** Data shown follows **

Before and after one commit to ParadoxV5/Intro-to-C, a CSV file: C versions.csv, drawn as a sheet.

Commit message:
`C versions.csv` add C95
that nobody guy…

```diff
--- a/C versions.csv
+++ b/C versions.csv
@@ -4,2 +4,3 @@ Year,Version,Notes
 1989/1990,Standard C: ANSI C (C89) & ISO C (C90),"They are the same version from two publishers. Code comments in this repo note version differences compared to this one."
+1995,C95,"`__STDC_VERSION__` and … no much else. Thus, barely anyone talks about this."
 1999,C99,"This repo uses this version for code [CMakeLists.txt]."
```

** End of Data shown **
** Data shown follows **

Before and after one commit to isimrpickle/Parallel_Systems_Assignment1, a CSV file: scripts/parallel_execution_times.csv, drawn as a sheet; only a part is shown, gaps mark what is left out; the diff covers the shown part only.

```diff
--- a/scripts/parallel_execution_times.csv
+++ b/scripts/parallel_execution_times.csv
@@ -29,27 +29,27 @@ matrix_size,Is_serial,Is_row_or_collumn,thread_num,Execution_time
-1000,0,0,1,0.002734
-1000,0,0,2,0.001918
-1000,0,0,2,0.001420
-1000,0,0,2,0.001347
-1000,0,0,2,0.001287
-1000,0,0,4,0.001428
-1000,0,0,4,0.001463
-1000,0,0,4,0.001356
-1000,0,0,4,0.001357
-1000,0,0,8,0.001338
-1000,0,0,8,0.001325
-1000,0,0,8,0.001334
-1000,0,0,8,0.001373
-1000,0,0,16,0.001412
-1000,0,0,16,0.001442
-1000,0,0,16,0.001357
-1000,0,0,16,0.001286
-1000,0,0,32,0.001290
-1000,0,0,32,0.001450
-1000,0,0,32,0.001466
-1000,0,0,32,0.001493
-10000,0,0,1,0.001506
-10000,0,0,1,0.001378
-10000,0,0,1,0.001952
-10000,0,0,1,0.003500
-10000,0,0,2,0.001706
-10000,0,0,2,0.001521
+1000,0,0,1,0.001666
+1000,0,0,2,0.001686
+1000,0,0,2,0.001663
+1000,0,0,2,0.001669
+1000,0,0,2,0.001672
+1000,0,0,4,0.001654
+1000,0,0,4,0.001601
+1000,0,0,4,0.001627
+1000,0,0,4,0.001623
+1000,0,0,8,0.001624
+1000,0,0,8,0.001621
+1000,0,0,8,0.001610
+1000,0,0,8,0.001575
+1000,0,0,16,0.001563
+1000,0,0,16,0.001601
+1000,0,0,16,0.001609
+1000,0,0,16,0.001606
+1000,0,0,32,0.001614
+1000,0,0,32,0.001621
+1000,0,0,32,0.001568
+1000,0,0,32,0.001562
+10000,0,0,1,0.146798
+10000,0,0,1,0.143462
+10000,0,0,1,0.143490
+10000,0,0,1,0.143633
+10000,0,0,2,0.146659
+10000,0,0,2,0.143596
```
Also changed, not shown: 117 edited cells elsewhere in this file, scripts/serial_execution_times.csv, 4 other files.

** End of Data shown **
** Data shown follows **

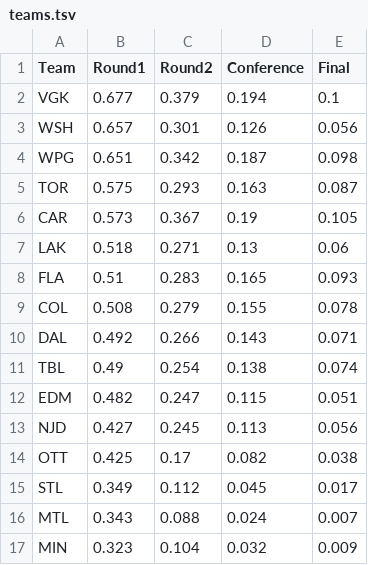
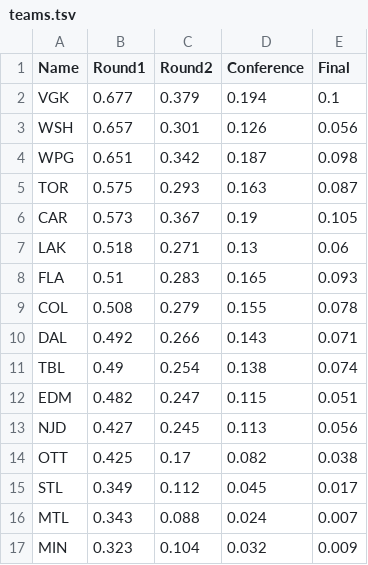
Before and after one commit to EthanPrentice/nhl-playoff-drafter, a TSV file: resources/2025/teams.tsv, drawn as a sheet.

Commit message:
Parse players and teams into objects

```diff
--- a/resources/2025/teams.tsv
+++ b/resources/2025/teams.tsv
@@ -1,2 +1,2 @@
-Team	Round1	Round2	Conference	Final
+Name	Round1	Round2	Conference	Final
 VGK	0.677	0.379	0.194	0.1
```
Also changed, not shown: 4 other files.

** End of Data shown **

Exactly how many lines in the data above hold "other"? State that number only.

2